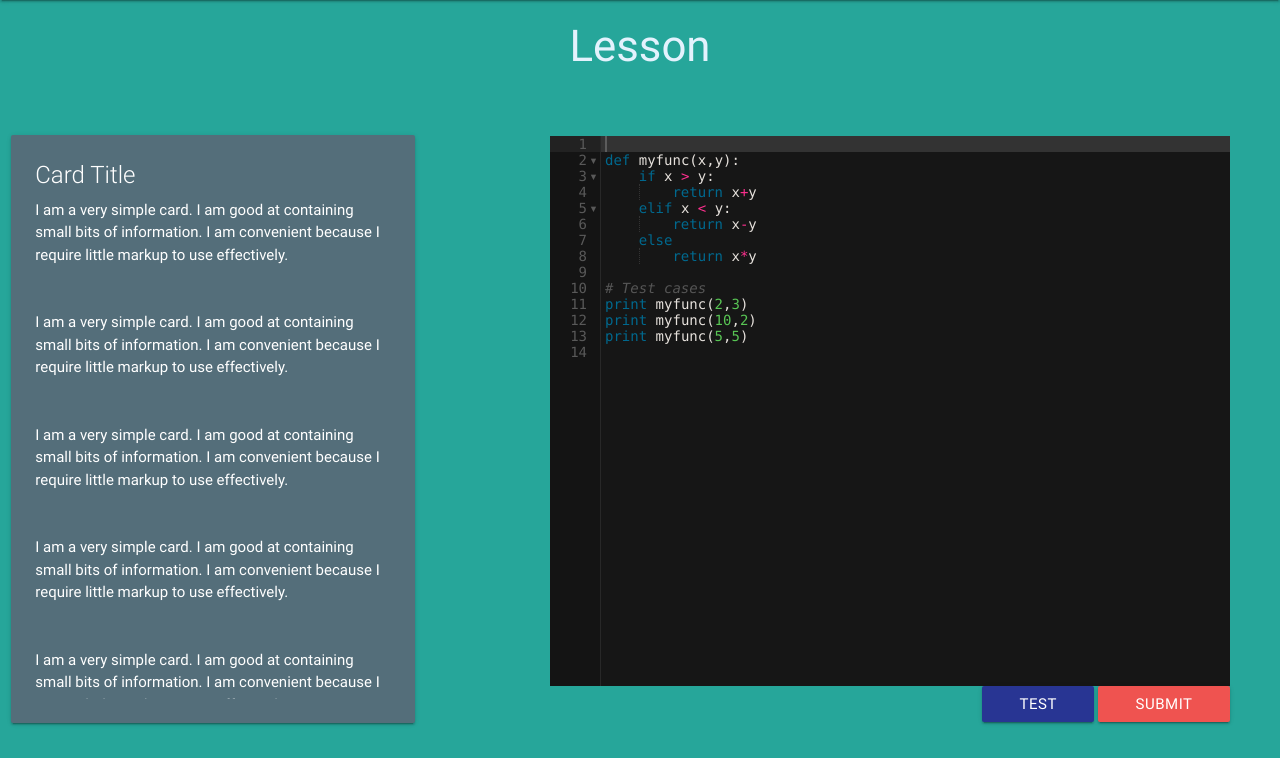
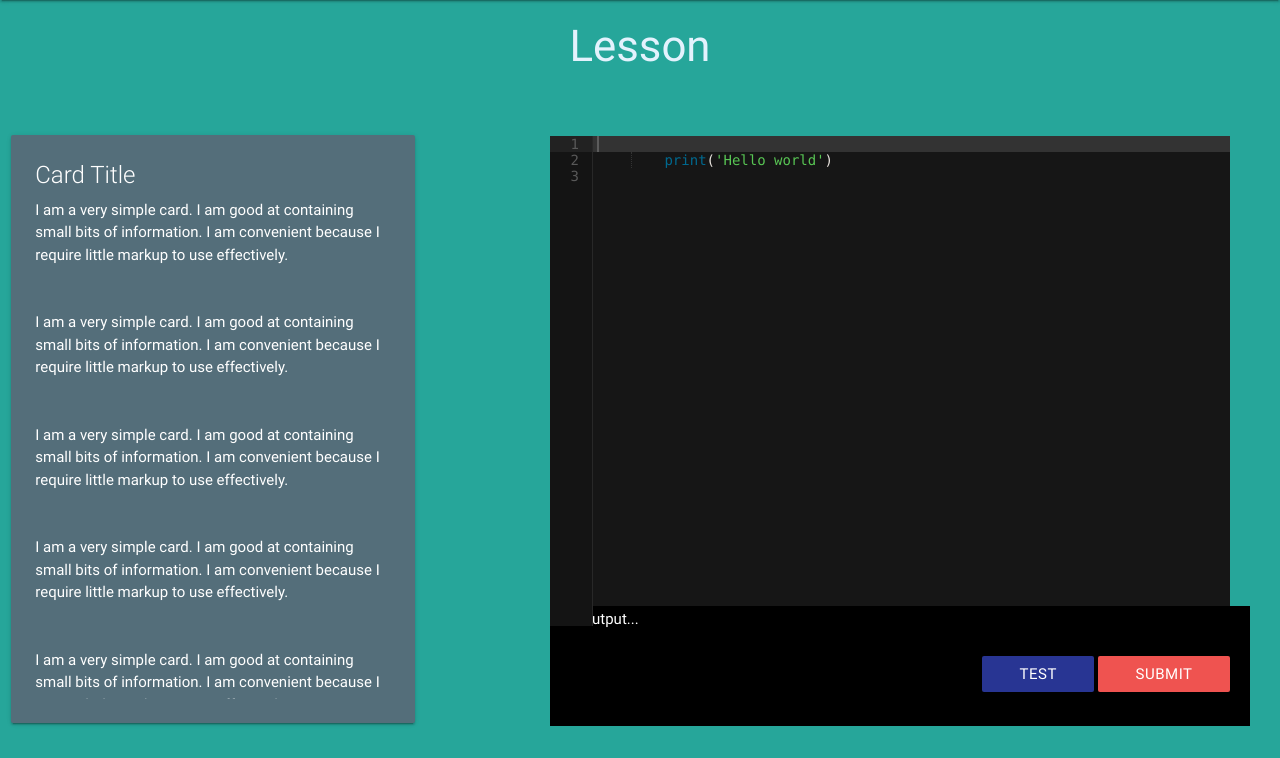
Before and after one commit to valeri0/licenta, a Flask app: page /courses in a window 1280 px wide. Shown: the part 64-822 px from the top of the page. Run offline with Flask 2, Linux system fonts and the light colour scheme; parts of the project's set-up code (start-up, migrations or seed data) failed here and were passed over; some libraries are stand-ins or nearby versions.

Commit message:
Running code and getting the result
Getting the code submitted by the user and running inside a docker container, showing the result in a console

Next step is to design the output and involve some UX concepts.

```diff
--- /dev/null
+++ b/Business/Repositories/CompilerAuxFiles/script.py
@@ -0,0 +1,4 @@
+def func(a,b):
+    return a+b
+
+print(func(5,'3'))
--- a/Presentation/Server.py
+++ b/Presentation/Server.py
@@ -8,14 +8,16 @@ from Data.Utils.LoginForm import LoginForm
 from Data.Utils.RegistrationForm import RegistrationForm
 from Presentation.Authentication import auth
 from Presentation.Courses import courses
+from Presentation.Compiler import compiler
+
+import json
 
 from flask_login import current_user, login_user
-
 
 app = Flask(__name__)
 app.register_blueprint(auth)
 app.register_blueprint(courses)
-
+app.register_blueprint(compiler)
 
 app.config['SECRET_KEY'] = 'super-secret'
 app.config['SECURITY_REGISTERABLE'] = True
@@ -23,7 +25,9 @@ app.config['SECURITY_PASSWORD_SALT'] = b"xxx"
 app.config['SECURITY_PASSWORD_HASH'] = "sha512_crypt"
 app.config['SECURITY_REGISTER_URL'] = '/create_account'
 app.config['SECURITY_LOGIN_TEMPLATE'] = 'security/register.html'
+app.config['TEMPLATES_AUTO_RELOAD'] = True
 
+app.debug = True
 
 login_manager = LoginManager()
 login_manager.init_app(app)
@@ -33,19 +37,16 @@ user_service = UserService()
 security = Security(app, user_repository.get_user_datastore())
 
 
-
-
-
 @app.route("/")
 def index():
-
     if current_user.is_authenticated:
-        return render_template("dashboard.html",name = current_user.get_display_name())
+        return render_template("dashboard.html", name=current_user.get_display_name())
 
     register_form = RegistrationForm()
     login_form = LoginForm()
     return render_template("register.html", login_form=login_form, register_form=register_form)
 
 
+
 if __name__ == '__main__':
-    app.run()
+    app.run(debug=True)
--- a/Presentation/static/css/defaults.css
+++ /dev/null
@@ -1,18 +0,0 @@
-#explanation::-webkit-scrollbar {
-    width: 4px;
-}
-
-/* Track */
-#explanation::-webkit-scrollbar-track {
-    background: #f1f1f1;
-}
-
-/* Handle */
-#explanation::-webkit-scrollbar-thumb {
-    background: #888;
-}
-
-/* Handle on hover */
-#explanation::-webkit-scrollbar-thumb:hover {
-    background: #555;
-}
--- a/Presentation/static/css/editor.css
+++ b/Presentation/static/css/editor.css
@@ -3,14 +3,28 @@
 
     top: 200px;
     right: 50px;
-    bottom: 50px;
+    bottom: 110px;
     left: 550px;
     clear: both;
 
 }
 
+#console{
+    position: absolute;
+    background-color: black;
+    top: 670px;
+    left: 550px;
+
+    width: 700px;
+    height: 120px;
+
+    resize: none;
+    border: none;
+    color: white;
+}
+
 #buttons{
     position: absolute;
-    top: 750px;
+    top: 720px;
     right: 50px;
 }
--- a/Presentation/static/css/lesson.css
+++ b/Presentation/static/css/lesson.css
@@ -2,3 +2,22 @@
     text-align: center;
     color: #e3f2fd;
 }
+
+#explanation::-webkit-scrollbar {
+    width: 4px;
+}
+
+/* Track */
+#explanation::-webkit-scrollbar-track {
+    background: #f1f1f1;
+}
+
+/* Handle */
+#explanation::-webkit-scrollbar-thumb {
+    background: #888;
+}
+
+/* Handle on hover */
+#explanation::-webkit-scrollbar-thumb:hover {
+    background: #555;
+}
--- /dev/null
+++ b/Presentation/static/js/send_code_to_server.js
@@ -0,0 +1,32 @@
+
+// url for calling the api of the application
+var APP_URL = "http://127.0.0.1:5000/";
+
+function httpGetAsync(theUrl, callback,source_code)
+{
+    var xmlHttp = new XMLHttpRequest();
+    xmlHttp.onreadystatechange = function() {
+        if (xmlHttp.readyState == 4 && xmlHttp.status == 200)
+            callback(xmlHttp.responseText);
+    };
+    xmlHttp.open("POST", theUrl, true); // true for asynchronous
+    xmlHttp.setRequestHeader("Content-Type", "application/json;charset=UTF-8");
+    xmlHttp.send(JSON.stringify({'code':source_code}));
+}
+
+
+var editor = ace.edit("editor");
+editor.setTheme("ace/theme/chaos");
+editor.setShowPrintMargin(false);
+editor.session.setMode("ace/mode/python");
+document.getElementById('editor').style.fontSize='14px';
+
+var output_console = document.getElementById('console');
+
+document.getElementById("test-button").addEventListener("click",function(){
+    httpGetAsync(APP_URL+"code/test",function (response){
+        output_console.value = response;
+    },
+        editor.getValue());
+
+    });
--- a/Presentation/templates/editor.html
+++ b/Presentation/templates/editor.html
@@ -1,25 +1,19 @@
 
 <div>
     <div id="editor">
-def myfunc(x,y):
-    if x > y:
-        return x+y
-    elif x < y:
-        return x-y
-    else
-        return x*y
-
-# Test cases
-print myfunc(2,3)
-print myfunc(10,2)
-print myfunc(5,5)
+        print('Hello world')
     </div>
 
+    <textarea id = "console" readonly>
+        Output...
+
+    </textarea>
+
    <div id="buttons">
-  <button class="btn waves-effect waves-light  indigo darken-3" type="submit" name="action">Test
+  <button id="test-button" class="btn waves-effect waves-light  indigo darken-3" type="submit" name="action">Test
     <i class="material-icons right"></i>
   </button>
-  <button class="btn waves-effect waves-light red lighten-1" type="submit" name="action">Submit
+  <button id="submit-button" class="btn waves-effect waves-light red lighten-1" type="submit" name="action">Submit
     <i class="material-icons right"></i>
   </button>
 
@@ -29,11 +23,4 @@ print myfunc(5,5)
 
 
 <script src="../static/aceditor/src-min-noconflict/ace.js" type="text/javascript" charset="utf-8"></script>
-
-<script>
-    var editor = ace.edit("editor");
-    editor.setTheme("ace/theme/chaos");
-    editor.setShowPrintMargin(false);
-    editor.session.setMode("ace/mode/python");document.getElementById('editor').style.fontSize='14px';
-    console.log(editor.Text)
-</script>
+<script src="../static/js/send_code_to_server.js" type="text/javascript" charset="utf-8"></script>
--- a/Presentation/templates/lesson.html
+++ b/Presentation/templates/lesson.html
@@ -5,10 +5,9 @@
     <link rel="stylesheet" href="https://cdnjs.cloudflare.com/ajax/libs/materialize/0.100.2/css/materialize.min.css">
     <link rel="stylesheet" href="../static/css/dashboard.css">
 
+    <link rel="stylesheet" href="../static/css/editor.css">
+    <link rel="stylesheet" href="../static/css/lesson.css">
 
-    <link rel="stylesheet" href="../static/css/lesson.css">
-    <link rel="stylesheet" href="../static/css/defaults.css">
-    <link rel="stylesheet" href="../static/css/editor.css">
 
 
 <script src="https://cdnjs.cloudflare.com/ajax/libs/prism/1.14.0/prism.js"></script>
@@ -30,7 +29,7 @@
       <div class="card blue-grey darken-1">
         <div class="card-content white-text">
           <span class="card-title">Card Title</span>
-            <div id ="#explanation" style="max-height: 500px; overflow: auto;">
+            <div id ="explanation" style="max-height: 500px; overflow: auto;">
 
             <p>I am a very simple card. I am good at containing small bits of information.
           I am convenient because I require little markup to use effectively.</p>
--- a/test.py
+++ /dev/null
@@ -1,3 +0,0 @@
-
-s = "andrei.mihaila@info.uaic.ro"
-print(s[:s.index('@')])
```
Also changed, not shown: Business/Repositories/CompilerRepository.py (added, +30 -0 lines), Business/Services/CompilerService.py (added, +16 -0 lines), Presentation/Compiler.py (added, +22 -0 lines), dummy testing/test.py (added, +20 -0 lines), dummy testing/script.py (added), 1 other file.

———

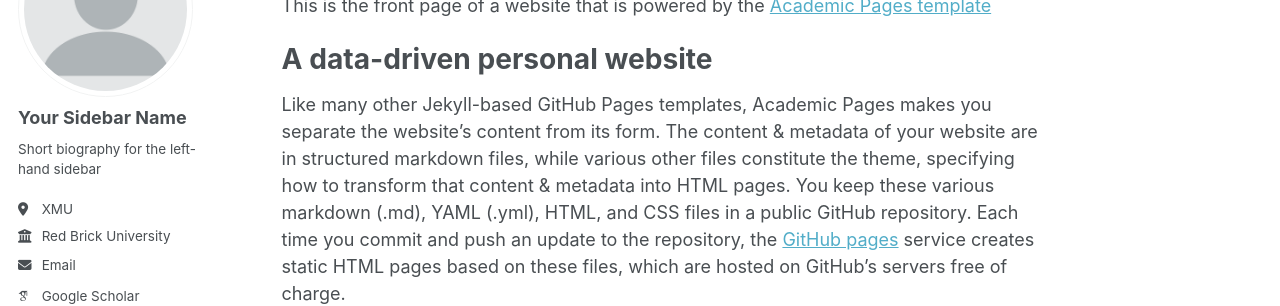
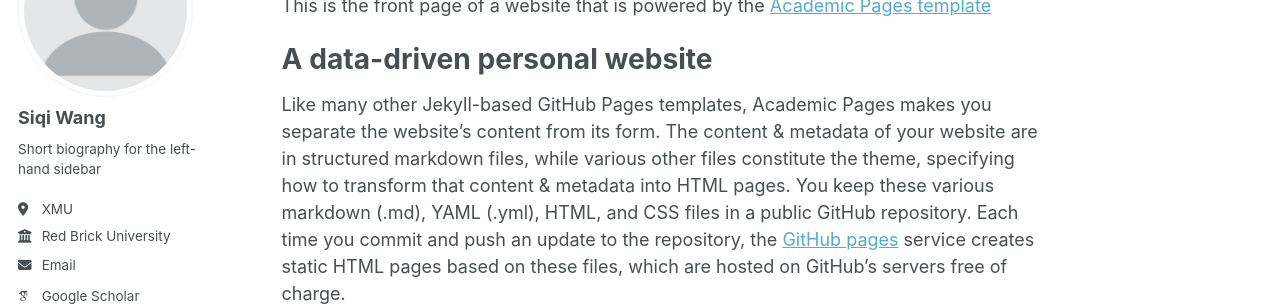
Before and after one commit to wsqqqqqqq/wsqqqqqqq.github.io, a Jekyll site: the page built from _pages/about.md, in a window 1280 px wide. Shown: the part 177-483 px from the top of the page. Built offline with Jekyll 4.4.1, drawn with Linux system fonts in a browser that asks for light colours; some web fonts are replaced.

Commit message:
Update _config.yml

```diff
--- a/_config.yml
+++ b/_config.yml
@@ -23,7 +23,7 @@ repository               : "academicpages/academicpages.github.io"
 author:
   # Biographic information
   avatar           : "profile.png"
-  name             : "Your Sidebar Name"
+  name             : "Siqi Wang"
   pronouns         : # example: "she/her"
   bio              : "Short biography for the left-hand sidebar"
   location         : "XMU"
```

———

__What is needed__: Copy out each line from the preceding entries that mentions the word "background".

__Solution for this problem__:
-    background: #f1f1f1;
-    background: #888;
-    background: #555;
+    background-color: black;
+    background: #f1f1f1;
+    background: #888;
+    background: #555;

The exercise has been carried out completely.